■ TASK GOAL
Could you please write out each line of the records exactly, minus the pictures?

■ EXTRACTED INFORMATION
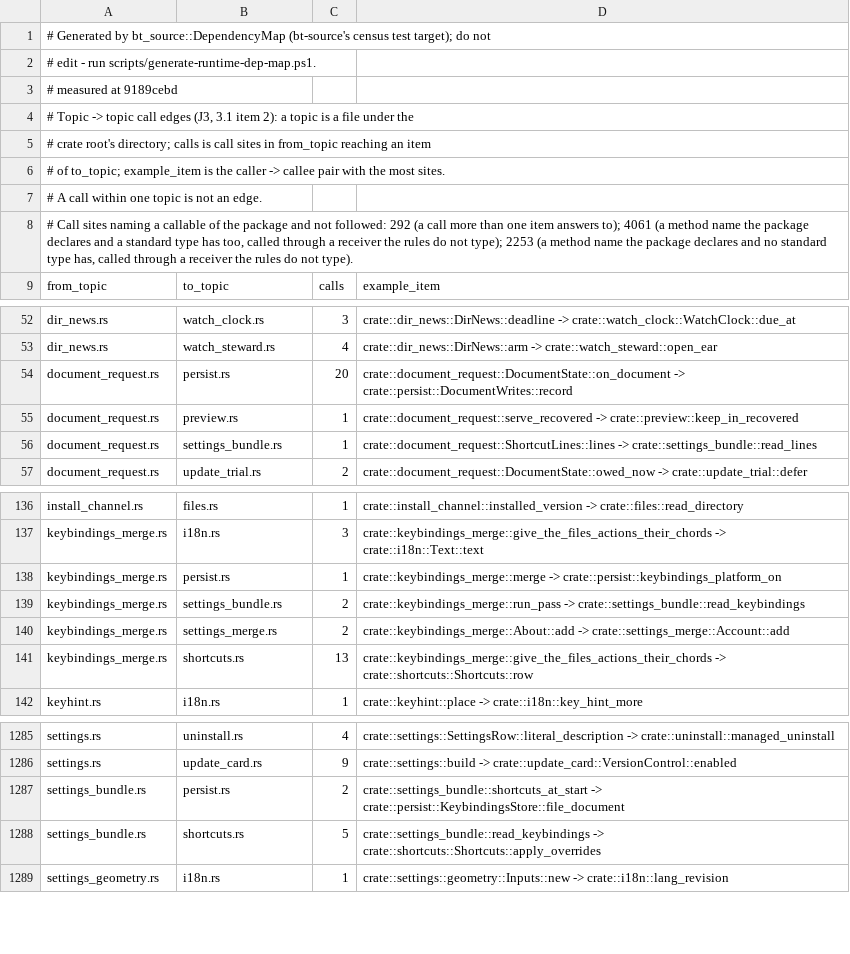
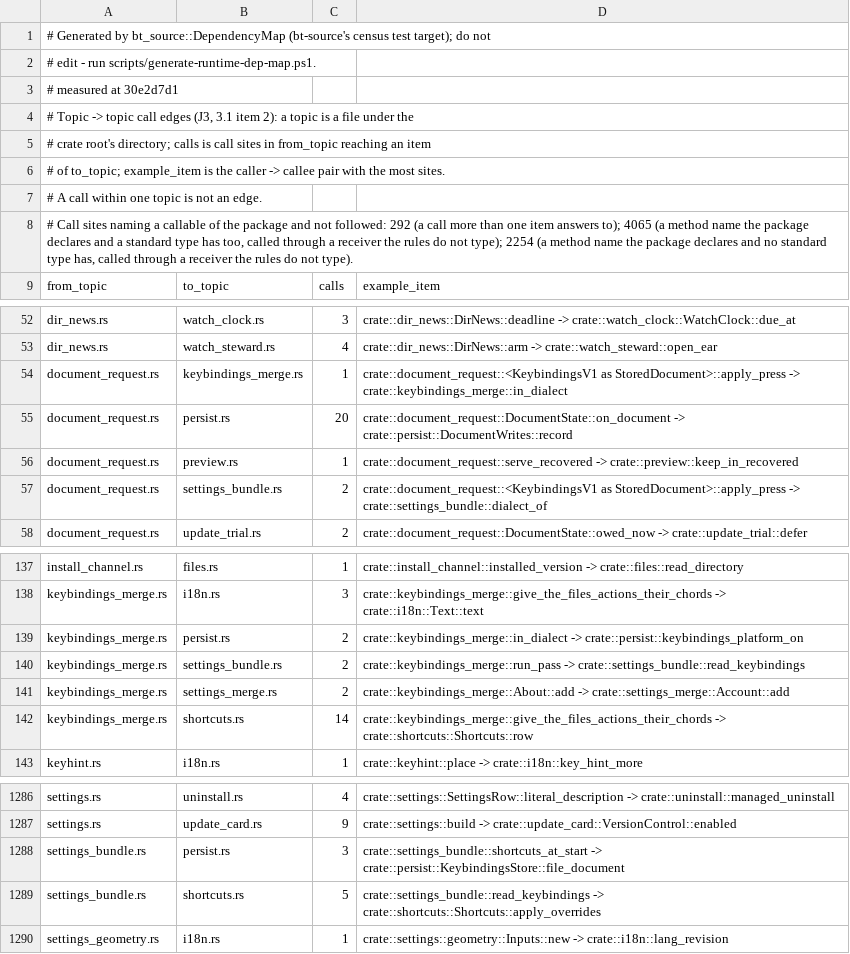
Before and after one commit to lulu-loopp/folio-terminal, a TSV file: docs/plans/design/runtime-dep-map/topics.tsv, drawn as a sheet; only a part is shown, gaps mark what is left out.

```diff
--- a/docs/plans/design/runtime-dep-map/topics.tsv
+++ b/docs/plans/design/runtime-dep-map/topics.tsv
@@ -2,3 +2,3 @@
 # edit - run scripts/generate-runtime-dep-map.ps1.
-# measured at 9189cebd
+# measured at 30e2d7d1
 # Topic -> topic call edges (J3, 3.1 item 2): a topic is a file under the
@@ -7,3 +7,3 @@
 # A call within one topic is not an edge.
-# Call sites naming a callable of the package and not followed: 292 (a call more than one item answers to); 4061 (a method name the package declares and a standard type has too, called through a receiver the rules do not type); 2253 (a method name the package declares and no standard type has, called through a receiver the rules do not type).
+# Call sites naming a callable of the package and not followed: 292 (a call more than one item answers to); 4065 (a method name the package declares and a standard type has too, called through a receiver the rules do not type); 2254 (a method name the package declares and no standard type has, called through a receiver the rules do not type).
 from_topic	to_topic	calls	example_item
@@ -53,5 +53,6 @@ dir_news.rs	watch_clock.rs	3	crate::dir_news::DirNews::deadline -> crate::watch_
 dir_news.rs	watch_steward.rs	4	crate::dir_news::DirNews::arm -> crate::watch_steward::open_ear
+document_request.rs	keybindings_merge.rs	1	crate::document_request::<KeybindingsV1 as StoredDocument>::apply_press -> crate::keybindings_merge::in_dialect
 document_request.rs	persist.rs	20	crate::document_request::DocumentState::on_document -> crate::persist::DocumentWrites::record
 document_request.rs	preview.rs	1	crate::document_request::serve_recovered -> crate::preview::keep_in_recovered
-document_request.rs	settings_bundle.rs	1	crate::document_request::ShortcutLines::lines -> crate::settings_bundle::read_lines
+document_request.rs	settings_bundle.rs	2	crate::document_request::<KeybindingsV1 as StoredDocument>::apply_press -> crate::settings_bundle::dialect_of
 document_request.rs	update_trial.rs	2	crate::document_request::DocumentState::owed_now -> crate::update_trial::defer
@@ -137,6 +138,6 @@ install_channel.rs	files.rs	1	crate::install_channel::installed_version -> crate
 keybindings_merge.rs	i18n.rs	3	crate::keybindings_merge::give_the_files_actions_their_chords -> crate::i18n::Text::text
-keybindings_merge.rs	persist.rs	1	crate::keybindings_merge::merge -> crate::persist::keybindings_platform_on
+keybindings_merge.rs	persist.rs	2	crate::keybindings_merge::in_dialect -> crate::persist::keybindings_platform_on
 keybindings_merge.rs	settings_bundle.rs	2	crate::keybindings_merge::run_pass -> crate::settings_bundle::read_keybindings
 keybindings_merge.rs	settings_merge.rs	2	crate::keybindings_merge::About::add -> crate::settings_merge::Account::add
-keybindings_merge.rs	shortcuts.rs	13	crate::keybindings_merge::give_the_files_actions_their_chords -> crate::shortcuts::Shortcuts::row
+keybindings_merge.rs	shortcuts.rs	14	crate::keybindings_merge::give_the_files_actions_their_chords -> crate::shortcuts::Shortcuts::row
 keyhint.rs	i18n.rs	1	crate::keyhint::place -> crate::i18n::key_hint_more
@@ -1286,3 +1287,3 @@ settings.rs	uninstall.rs	4	crate::settings::SettingsRow::literal_description ->
 settings.rs	update_card.rs	9	crate::settings::build -> crate::update_card::VersionControl::enabled
-settings_bundle.rs	persist.rs	2	crate::settings_bundle::shortcuts_at_start -> crate::persist::KeybindingsStore::file_document
+settings_bundle.rs	persist.rs	3	crate::settings_bundle::shortcuts_at_start -> crate::persist::KeybindingsStore::file_document
 settings_bundle.rs	shortcuts.rs	5	crate::settings_bundle::read_keybindings -> crate::shortcuts::Shortcuts::apply_overrides
```
Also changed, not shown: docs/plans/design/runtime-dep-map/doors.tsv, docs/plans/design/runtime-dep-map/fields.tsv, 1 other file.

■ TASK ANSWER
Before and after one commit to lulu-loopp/folio-terminal, a TSV file: docs/plans/design/runtime-dep-map/topics.tsv, drawn as a sheet; only a part is shown, gaps mark what is left out.

```diff
--- a/docs/plans/design/runtime-dep-map/topics.tsv
+++ b/docs/plans/design/runtime-dep-map/topics.tsv
@@ -2,3 +2,3 @@
 # edit - run scripts/generate-runtime-dep-map.ps1.
-# measured at 9189cebd
+# measured at 30e2d7d1
 # Topic -> topic call edges (J3, 3.1 item 2): a topic is a file under the
@@ -7,3 +7,3 @@
 # A call within one topic is not an edge.
-# Call sites naming a callable of the package and not followed: 292 (a call more than one item answers to); 4061 (a method name the package declares and a standard type has too, called through a receiver the rules do not type); 2253 (a method name the package declares and no standard type has, called through a receiver the rules do not type).
+# Call sites naming a callable of the package and not followed: 292 (a call more than one item answers to); 4065 (a method name the package declares and a standard type has too, called through a receiver the rules do not type); 2254 (a method name the package declares and no standard type has, called through a receiver the rules do not type).
 from_topic	to_topic	calls	example_item
@@ -53,5 +53,6 @@ dir_news.rs	watch_clock.rs	3	crate::dir_news::DirNews::deadline -> crate::watch_
 dir_news.rs	watch_steward.rs	4	crate::dir_news::DirNews::arm -> crate::watch_steward::open_ear
+document_request.rs	keybindings_merge.rs	1	crate::document_request::<KeybindingsV1 as StoredDocument>::apply_press -> crate::keybindings_merge::in_dialect
 document_request.rs	persist.rs	20	crate::document_request::DocumentState::on_document -> crate::persist::DocumentWrites::record
 document_request.rs	preview.rs	1	crate::document_request::serve_recovered -> crate::preview::keep_in_recovered
-document_request.rs	settings_bundle.rs	1	crate::document_request::ShortcutLines::lines -> crate::settings_bundle::read_lines
+document_request.rs	settings_bundle.rs	2	crate::document_request::<KeybindingsV1 as StoredDocument>::apply_press -> crate::settings_bundle::dialect_of
 document_request.rs	update_trial.rs	2	crate::document_request::DocumentState::owed_now -> crate::update_trial::defer
@@ -137,6 +138,6 @@ install_channel.rs	files.rs	1	crate::install_channel::installed_version -> crate
 keybindings_merge.rs	i18n.rs	3	crate::keybindings_merge::give_the_files_actions_their_chords -> crate::i18n::Text::text
-keybindings_merge.rs	persist.rs	1	crate::keybindings_merge::merge -> crate::persist::keybindings_platform_on
+keybindings_merge.rs	persist.rs	2	crate::keybindings_merge::in_dialect -> crate::persist::keybindings_platform_on
 keybindings_merge.rs	settings_bundle.rs	2	crate::keybindings_merge::run_pass -> crate::settings_bundle::read_keybindings
 keybindings_merge.rs	settings_merge.rs	2	crate::keybindings_merge::About::add -> crate::settings_merge::Account::add
-keybindings_merge.rs	shortcuts.rs	13	crate::keybindings_merge::give_the_files_actions_their_chords -> crate::shortcuts::Shortcuts::row
+keybindings_merge.rs	shortcuts.rs	14	crate::keybindings_merge::give_the_files_actions_their_chords -> crate::shortcuts::Shortcuts::row
 keyhint.rs	i18n.rs	1	crate::keyhint::place -> crate::i18n::key_hint_more
@@ -1286,3 +1287,3 @@ settings.rs	uninstall.rs	4	crate::settings::SettingsRow::literal_description ->
 settings.rs	update_card.rs	9	crate::settings::build -> crate::update_card::VersionControl::enabled
-settings_bundle.rs	persist.rs	2	crate::settings_bundle::shortcuts_at_start -> crate::persist::KeybindingsStore::file_document
+settings_bundle.rs	persist.rs	3	crate::settings_bundle::shortcuts_at_start -> crate::persist::KeybindingsStore::file_document
 settings_bundle.rs	shortcuts.rs	5	crate::settings_bundle::read_keybindings -> crate::shortcuts::Shortcuts::apply_overrides
```
Also changed, not shown: docs/plans/design/runtime-dep-map/doors.tsv, docs/plans/design/runtime-dep-map/fields.tsv, 1 other file.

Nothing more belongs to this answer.